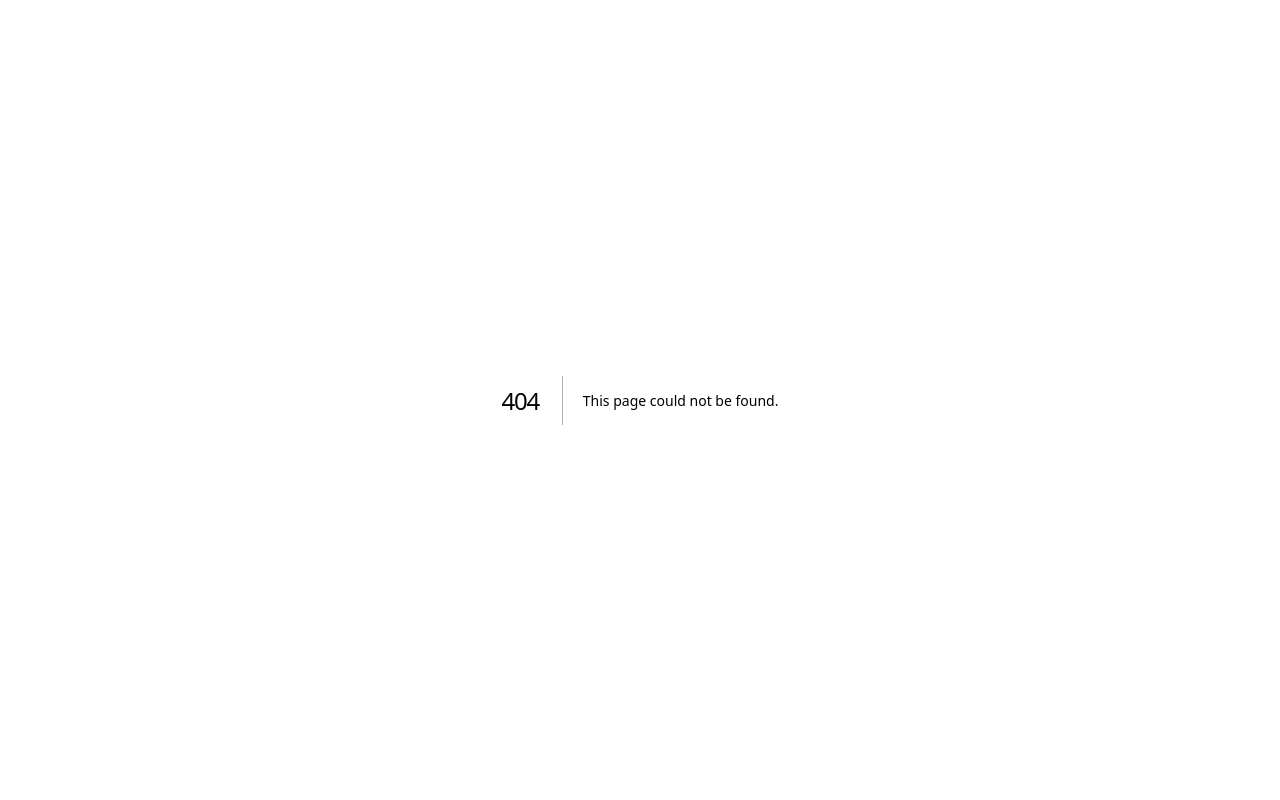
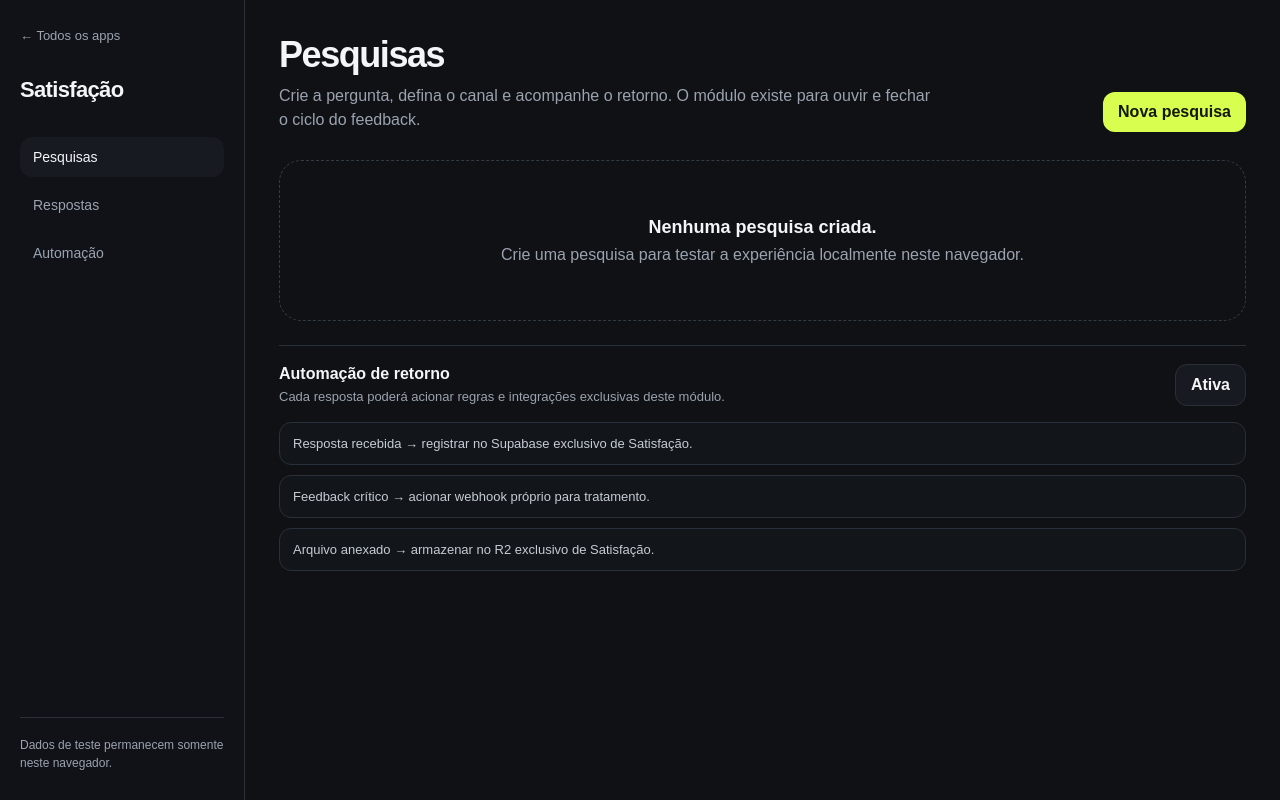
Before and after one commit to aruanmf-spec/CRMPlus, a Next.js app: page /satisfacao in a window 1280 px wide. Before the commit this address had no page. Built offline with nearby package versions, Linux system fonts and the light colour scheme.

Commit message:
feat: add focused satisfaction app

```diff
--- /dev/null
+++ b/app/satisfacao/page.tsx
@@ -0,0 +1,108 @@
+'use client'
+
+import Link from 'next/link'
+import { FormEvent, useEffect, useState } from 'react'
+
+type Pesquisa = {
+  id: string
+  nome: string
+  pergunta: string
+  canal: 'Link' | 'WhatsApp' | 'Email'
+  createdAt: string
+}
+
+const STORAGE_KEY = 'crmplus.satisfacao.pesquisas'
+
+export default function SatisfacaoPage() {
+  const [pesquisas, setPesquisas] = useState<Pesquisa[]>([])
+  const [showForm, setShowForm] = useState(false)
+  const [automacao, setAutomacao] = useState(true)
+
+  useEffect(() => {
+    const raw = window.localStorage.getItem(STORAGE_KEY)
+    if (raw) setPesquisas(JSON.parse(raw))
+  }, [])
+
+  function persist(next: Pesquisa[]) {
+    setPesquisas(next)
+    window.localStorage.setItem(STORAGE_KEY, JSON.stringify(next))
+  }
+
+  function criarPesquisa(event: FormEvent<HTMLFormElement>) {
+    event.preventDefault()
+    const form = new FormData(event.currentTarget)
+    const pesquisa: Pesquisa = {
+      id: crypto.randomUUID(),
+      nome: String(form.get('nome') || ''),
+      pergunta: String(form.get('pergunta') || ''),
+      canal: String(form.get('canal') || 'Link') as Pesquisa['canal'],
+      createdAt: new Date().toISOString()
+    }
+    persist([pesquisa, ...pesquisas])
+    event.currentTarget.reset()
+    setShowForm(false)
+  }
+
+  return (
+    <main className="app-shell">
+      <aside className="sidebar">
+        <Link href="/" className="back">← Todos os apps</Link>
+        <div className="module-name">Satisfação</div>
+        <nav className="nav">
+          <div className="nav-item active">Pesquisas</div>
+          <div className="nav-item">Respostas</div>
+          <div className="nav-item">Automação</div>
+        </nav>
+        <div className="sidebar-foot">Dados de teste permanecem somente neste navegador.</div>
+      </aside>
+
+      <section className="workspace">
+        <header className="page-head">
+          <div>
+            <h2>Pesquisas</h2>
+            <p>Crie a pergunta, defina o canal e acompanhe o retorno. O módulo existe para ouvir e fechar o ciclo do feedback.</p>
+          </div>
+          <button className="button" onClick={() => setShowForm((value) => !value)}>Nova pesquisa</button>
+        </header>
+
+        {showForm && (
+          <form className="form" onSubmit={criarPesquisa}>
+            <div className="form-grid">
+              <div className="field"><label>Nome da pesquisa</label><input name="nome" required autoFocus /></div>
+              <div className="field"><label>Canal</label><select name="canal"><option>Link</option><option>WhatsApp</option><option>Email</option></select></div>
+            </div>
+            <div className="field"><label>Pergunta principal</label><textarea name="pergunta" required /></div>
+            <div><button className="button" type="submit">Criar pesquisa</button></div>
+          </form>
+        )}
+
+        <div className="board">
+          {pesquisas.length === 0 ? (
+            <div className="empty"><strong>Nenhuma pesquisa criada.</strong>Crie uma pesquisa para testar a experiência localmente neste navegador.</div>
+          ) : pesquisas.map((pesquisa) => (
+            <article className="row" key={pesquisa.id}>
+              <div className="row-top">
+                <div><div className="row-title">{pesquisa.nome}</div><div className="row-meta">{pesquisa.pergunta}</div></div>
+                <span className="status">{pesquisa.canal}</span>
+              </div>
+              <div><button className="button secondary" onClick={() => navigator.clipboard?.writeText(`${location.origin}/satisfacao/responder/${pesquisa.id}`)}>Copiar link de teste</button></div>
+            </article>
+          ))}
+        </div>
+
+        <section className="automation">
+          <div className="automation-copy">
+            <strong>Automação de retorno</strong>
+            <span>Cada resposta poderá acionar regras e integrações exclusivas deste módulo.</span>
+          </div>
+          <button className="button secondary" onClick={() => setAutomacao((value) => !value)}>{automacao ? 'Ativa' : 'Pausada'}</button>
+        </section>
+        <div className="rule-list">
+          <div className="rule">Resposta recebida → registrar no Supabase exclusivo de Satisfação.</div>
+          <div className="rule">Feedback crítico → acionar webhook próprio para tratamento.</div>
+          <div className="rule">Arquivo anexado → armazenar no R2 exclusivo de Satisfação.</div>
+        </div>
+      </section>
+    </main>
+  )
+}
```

◆ ◆ ◆ ◆ ◆ ◆ ◆

#### [About this task]
If a record contains a picture, leave the picture out and return everything else exactly.

#### [Problem solution]
Before and after one commit to aruanmf-spec/CRMPlus, a Next.js app: page /satisfacao in a window 1280 px wide. Before the commit this address had no page. Built offline with nearby package versions, Linux system fonts and the light colour scheme.

Commit message:
feat: add focused satisfaction app

```diff
--- /dev/null
+++ b/app/satisfacao/page.tsx
@@ -0,0 +1,108 @@
+'use client'
+
+import Link from 'next/link'
+import { FormEvent, useEffect, useState } from 'react'
+
+type Pesquisa = {
+  id: string
+  nome: string
+  pergunta: string
+  canal: 'Link' | 'WhatsApp' | 'Email'
+  createdAt: string
+}
+
+const STORAGE_KEY = 'crmplus.satisfacao.pesquisas'
+
+export default function SatisfacaoPage() {
+  const [pesquisas, setPesquisas] = useState<Pesquisa[]>([])
+  const [showForm, setShowForm] = useState(false)
+  const [automacao, setAutomacao] = useState(true)
+
+  useEffect(() => {
+    const raw = window.localStorage.getItem(STORAGE_KEY)
+    if (raw) setPesquisas(JSON.parse(raw))
+  }, [])
+
+  function persist(next: Pesquisa[]) {
+    setPesquisas(next)
+    window.localStorage.setItem(STORAGE_KEY, JSON.stringify(next))
+  }
+
+  function criarPesquisa(event: FormEvent<HTMLFormElement>) {
+    event.preventDefault()
+    const form = new FormData(event.currentTarget)
+    const pesquisa: Pesquisa = {
+      id: crypto.randomUUID(),
+      nome: String(form.get('nome') || ''),
+      pergunta: String(form.get('pergunta') || ''),
+      canal: String(form.get('canal') || 'Link') as Pesquisa['canal'],
+      createdAt: new Date().toISOString()
+    }
+    persist([pesquisa, ...pesquisas])
+    event.currentTarget.reset()
+    setShowForm(false)
+  }
+
+  return (
+    <main className="app-shell">
+      <aside className="sidebar">
+        <Link href="/" className="back">← Todos os apps</Link>
+        <div className="module-name">Satisfação</div>
+        <nav className="nav">
+          <div className="nav-item active">Pesquisas</div>
+          <div className="nav-item">Respostas</div>
+          <div className="nav-item">Automação</div>
+        </nav>
+        <div className="sidebar-foot">Dados de teste permanecem somente neste navegador.</div>
+      </aside>
+
+      <section className="workspace">
+        <header className="page-head">
+          <div>
+            <h2>Pesquisas</h2>
+            <p>Crie a pergunta, defina o canal e acompanhe o retorno. O módulo existe para ouvir e fechar o ciclo do feedback.</p>
+          </div>
+          <button className="button" onClick={() => setShowForm((value) => !value)}>Nova pesquisa</button>
+        </header>
+
+        {showForm && (
+          <form className="form" onSubmit={criarPesquisa}>
+            <div className="form-grid">
+              <div className="field"><label>Nome da pesquisa</label><input name="nome" required autoFocus /></div>
+              <div className="field"><label>Canal</label><select name="canal"><option>Link</option><option>WhatsApp</option><option>Email</option></select></div>
+            </div>
+            <div className="field"><label>Pergunta principal</label><textarea name="pergunta" required /></div>
+            <div><button className="button" type="submit">Criar pesquisa</button></div>
+          </form>
+        )}
+
+        <div className="board">
+          {pesquisas.length === 0 ? (
+            <div className="empty"><strong>Nenhuma pesquisa criada.</strong>Crie uma pesquisa para testar a experiência localmente neste navegador.</div>
+          ) : pesquisas.map((pesquisa) => (
+            <article className="row" key={pesquisa.id}>
+              <div className="row-top">
+                <div><div className="row-title">{pesquisa.nome}</div><div className="row-meta">{pesquisa.pergunta}</div></div>
+                <span className="status">{pesquisa.canal}</span>
+              </div>
+              <div><button className="button secondary" onClick={() => navigator.clipboard?.writeText(`${location.origin}/satisfacao/responder/${pesquisa.id}`)}>Copiar link de teste</button></div>
+            </article>
+          ))}
+        </div>
+
+        <section className="automation">
+          <div className="automation-copy">
+            <strong>Automação de retorno</strong>
+            <span>Cada resposta poderá acionar regras e integrações exclusivas deste módulo.</span>
+          </div>
+          <button className="button secondary" onClick={() => setAutomacao((value) => !value)}>{automacao ? 'Ativa' : 'Pausada'}</button>
+        </section>
+        <div className="rule-list">
+          <div className="rule">Resposta recebida → registrar no Supabase exclusivo de Satisfação.</div>
+          <div className="rule">Feedback crítico → acionar webhook próprio para tratamento.</div>
+          <div className="rule">Arquivo anexado → armazenar no R2 exclusivo de Satisfação.</div>
+        </div>
+      </section>
+    </main>
+  )
+}
```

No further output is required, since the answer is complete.